Not only that, all the technology that empowers the smartphone app and server software will be available to software developers in API form. That will allow face detection and face matching without any of the tricky code to write, the server to set up, or the infrastructure to support. A few simple calls can put together a library of people and then match a photo of another person, group of people in a crowd, live video – the possibilities are endless.

As a bonus, users of the app will be able to opt-in to have their crowd images scoured for matches of images of missing children. If enough people use the service, it could end up solving a case (hopefully many). Depending on how well that turns out working, I’m hoping to include a system for people to donate money that goes into an escrow “bounty” which – if a missing child case is solved due to leads from users of the app – will be rewarded to those user(s). This encourages people to opt-in, increasing the chance of lives being saved.

So far I’ve gotten the face detection and rudimentary face matching working, along with creating an account and adding facebook friends as “persons of interest” which included detecting faces in the photos of facebook users and guessing who is who within the various photos.

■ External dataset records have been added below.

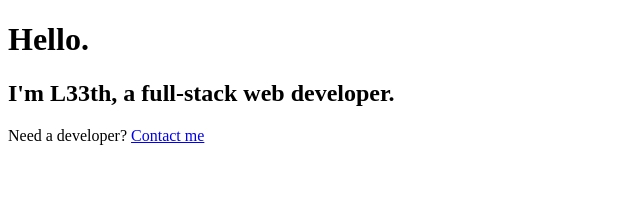
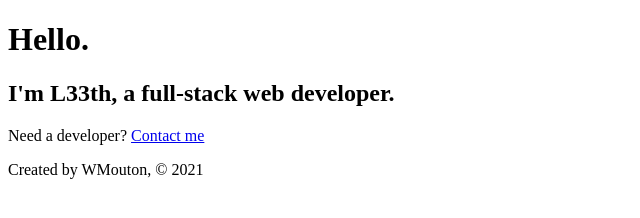
Before and after one commit to wmouton/Learn-GatsbyJS, a Gatsby site: page / in a window 1280 px wide. Shown: the whole page, without its empty margins (0-640 px from the left). Built offline with nearby package versions, Linux system fonts and the light colour scheme; Gatsby itself is replaced by a stand-in of ours.

Commit message:
display footer on index page

```diff
--- a/src/pages/index.js
+++ b/src/pages/index.js
@@ -1,5 +1,8 @@
 import React from 'react'
+// import link
 import { Link } from 'gatsby'
+// import components
+import Footer from '../components/footer'
 
 const IndexPage = () => {
   return (
@@ -9,6 +12,7 @@ const IndexPage = () => {
       <p>
         Need a developer? <Link to="/contact">Contact me</Link>
       </p>
+      <Footer />
     </div>
   )
 }
```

All of this is accomplished by calling my own API which will be the same one available to developers.

For those interested in the technology I built a PHP extension that wraps C++ code that does the legwork of the system where needed, the PHP handles most of the basic application layer, and an exciting part is that I’ve written a JavaScript library for calling the API.